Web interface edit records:
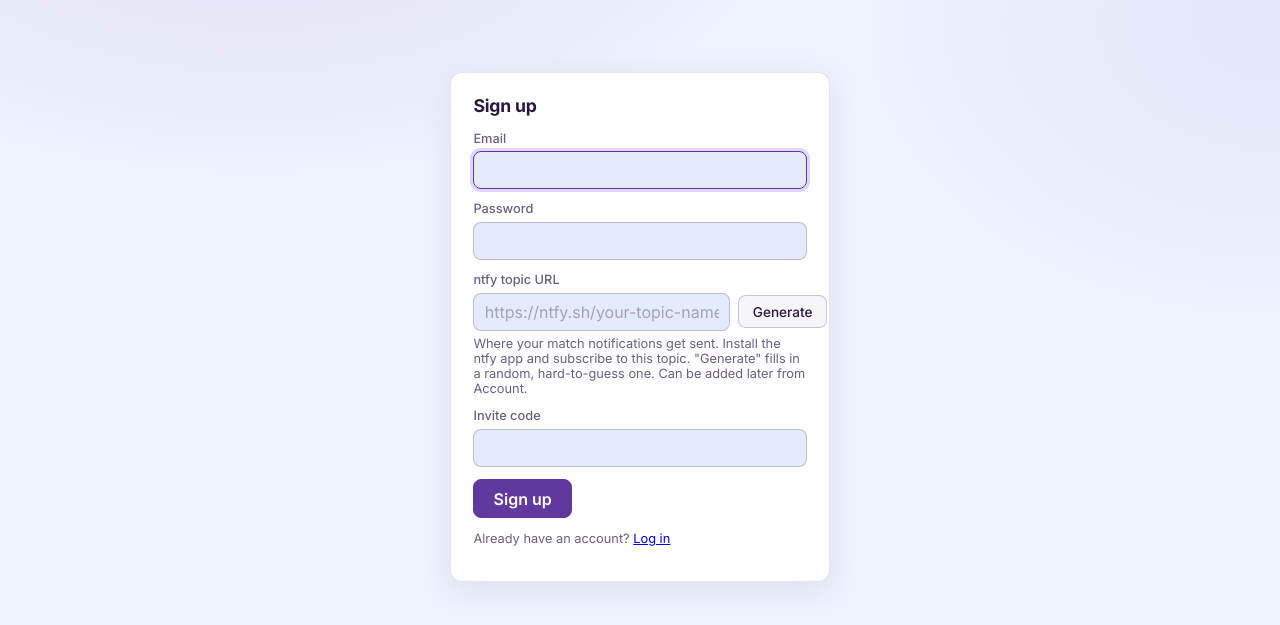
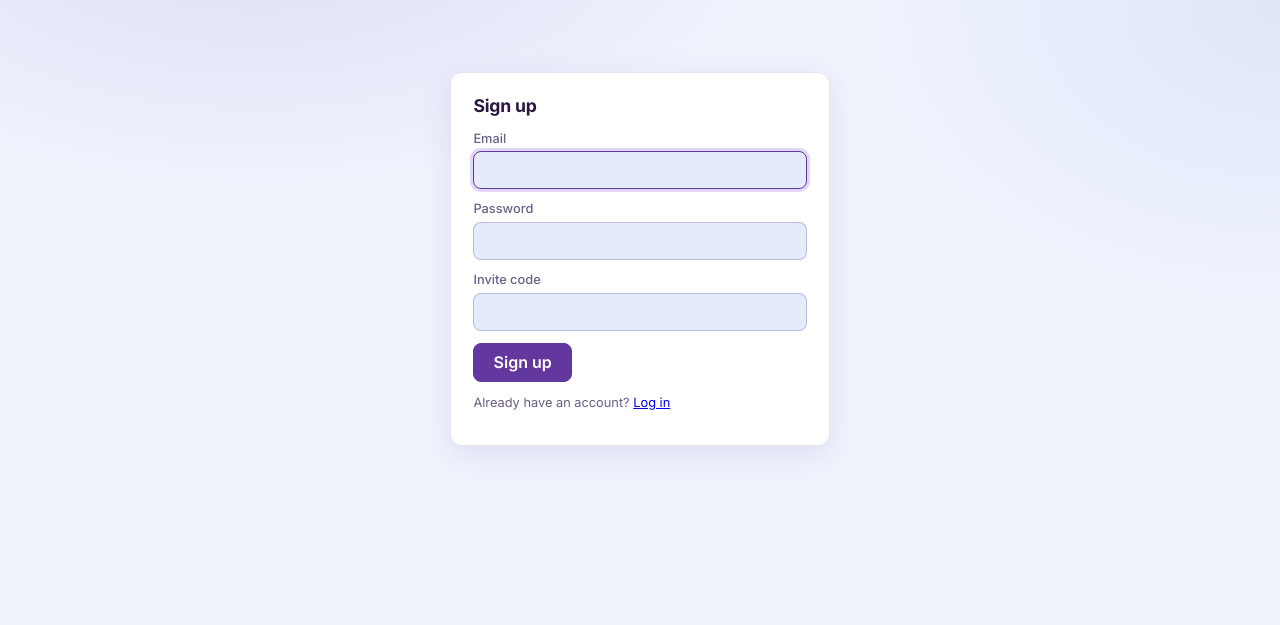
Before and after one commit to idquodest/huisjagers, a FastAPI app: page /signup in a window 1280 px wide. Shown: the part 52-677 px from the top of the page. Run offline with FastAPI, Linux system fonts and the light colour scheme.

Commit message:
Move ntfy topic setup from signup to an in-app nag on My Matches

```diff
--- a/dashboard/app.py
+++ b/dashboard/app.py
@@ -163,7 +163,6 @@ def signup_form(request: Request):
 def signup_submit(
     request: Request,
     email: str = Form(...), password: str = Form(...), invite_code: str = Form(...),
-    ntfy_topic_url: str = Form(""),
 ):
     ctx = {"google_enabled": oauth.is_configured("google")}
     if SIGNUP_INVITE_CODE and invite_code != SIGNUP_INVITE_CODE:
@@ -174,10 +173,7 @@ def signup_submit(
             return templates.TemplateResponse(request, "signup.html", {**ctx, "error": "That email is already registered"}, status_code=400)
 
         now_iso = datetime.now(timezone.utc).isoformat()
-        user_id = db.create_user(
-            conn, email, auth.hash_password(password), now_iso,
-            ntfy_topic_url=ntfy_topic_url or None,
-        )
+        user_id = db.create_user(conn, email, auth.hash_password(password), now_iso)
         token, _ = auth.start_session(conn, user_id)
         conn.commit()
 
--- a/dashboard/templates/index.html
+++ b/dashboard/templates/index.html
@@ -6,6 +6,10 @@
   {{ listings|length }} matching listings
   {%- if selected_cities|length > 0 and selected_cities|length < cities|length %} in {{ selected_city_names|join(', ') }}{% endif -%}
 </p>
+
+{% if not session.ntfy_topic_url %}
+  <p class="hint nag">🔔 You haven't set up notifications yet - you won't get pinged about new matches until you do. <a href="/account">Set up notifications →</a></p>
+{% endif %}
 
 {% if unconfigured_city_names %}
   <p class="hint nag">⚠ You haven't set notification filters for {{ unconfigured_city_names|join(', ') }} yet - you won't get pinged for new listings there. <a href="/account">Manage cities →</a></p>
--- a/dashboard/templates/signup.html
+++ b/dashboard/templates/signup.html
@@ -19,16 +19,6 @@
     </div>
     <div class="field-row">
       <div class="field">
-        <label for="ntfy_topic_url">ntfy topic URL</label>
-        <div class="input-with-button">
-          <input type="text" id="ntfy_topic_url" name="ntfy_topic_url" placeholder="https://ntfy.sh/your-topic-name">
-          <button type="button" class="secondary" onclick="generateNtfyTopic('ntfy_topic_url')">Generate</button>
-        </div>
-        <span class="hint">Where your match notifications get sent. Install the ntfy app and subscribe to this topic. "Generate" fills in a random, hard-to-guess one. Can be added later from Account.</span>
-      </div>
-    </div>
-    <div class="field-row">
-      <div class="field">
         <label for="invite_code">Invite code</label>
         <input type="text" id="invite_code" name="invite_code" required>
       </div>
```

INSTRUCTIONS TO FOLLOW:
A word-for-word copy of all the data is required, minus the pictures.

WRITTEN RESPONSE:
Before and after one commit to idquodest/huisjagers, a FastAPI app: page /signup in a window 1280 px wide. Shown: the part 52-677 px from the top of the page. Run offline with FastAPI, Linux system fonts and the light colour scheme.

Commit message:
Move ntfy topic setup from signup to an in-app nag on My Matches

```diff
--- a/dashboard/app.py
+++ b/dashboard/app.py
@@ -163,7 +163,6 @@ def signup_form(request: Request):
 def signup_submit(
     request: Request,
     email: str = Form(...), password: str = Form(...), invite_code: str = Form(...),
-    ntfy_topic_url: str = Form(""),
 ):
     ctx = {"google_enabled": oauth.is_configured("google")}
     if SIGNUP_INVITE_CODE and invite_code != SIGNUP_INVITE_CODE:
@@ -174,10 +173,7 @@ def signup_submit(
             return templates.TemplateResponse(request, "signup.html", {**ctx, "error": "That email is already registered"}, status_code=400)
 
         now_iso = datetime.now(timezone.utc).isoformat()
-        user_id = db.create_user(
-            conn, email, auth.hash_password(password), now_iso,
-            ntfy_topic_url=ntfy_topic_url or None,
-        )
+        user_id = db.create_user(conn, email, auth.hash_password(password), now_iso)
         token, _ = auth.start_session(conn, user_id)
         conn.commit()
 
--- a/dashboard/templates/index.html
+++ b/dashboard/templates/index.html
@@ -6,6 +6,10 @@
   {{ listings|length }} matching listings
   {%- if selected_cities|length > 0 and selected_cities|length < cities|length %} in {{ selected_city_names|join(', ') }}{% endif -%}
 </p>
+
+{% if not session.ntfy_topic_url %}
+  <p class="hint nag">🔔 You haven't set up notifications yet - you won't get pinged about new matches until you do. <a href="/account">Set up notifications →</a></p>
+{% endif %}
 
 {% if unconfigured_city_names %}
   <p class="hint nag">⚠ You haven't set notification filters for {{ unconfigured_city_names|join(', ') }} yet - you won't get pinged for new listings there. <a href="/account">Manage cities →</a></p>
--- a/dashboard/templates/signup.html
+++ b/dashboard/templates/signup.html
@@ -19,16 +19,6 @@
     </div>
     <div class="field-row">
       <div class="field">
-        <label for="ntfy_topic_url">ntfy topic URL</label>
-        <div class="input-with-button">
-          <input type="text" id="ntfy_topic_url" name="ntfy_topic_url" placeholder="https://ntfy.sh/your-topic-name">
-          <button type="button" class="secondary" onclick="generateNtfyTopic('ntfy_topic_url')">Generate</button>
-        </div>
-        <span class="hint">Where your match notifications get sent. Install the ntfy app and subscribe to this topic. "Generate" fills in a random, hard-to-guess one. Can be added later from Account.</span>
-      </div>
-    </div>
-    <div class="field-row">
-      <div class="field">
         <label for="invite_code">Invite code</label>
         <input type="text" id="invite_code" name="invite_code" required>
       </div>
```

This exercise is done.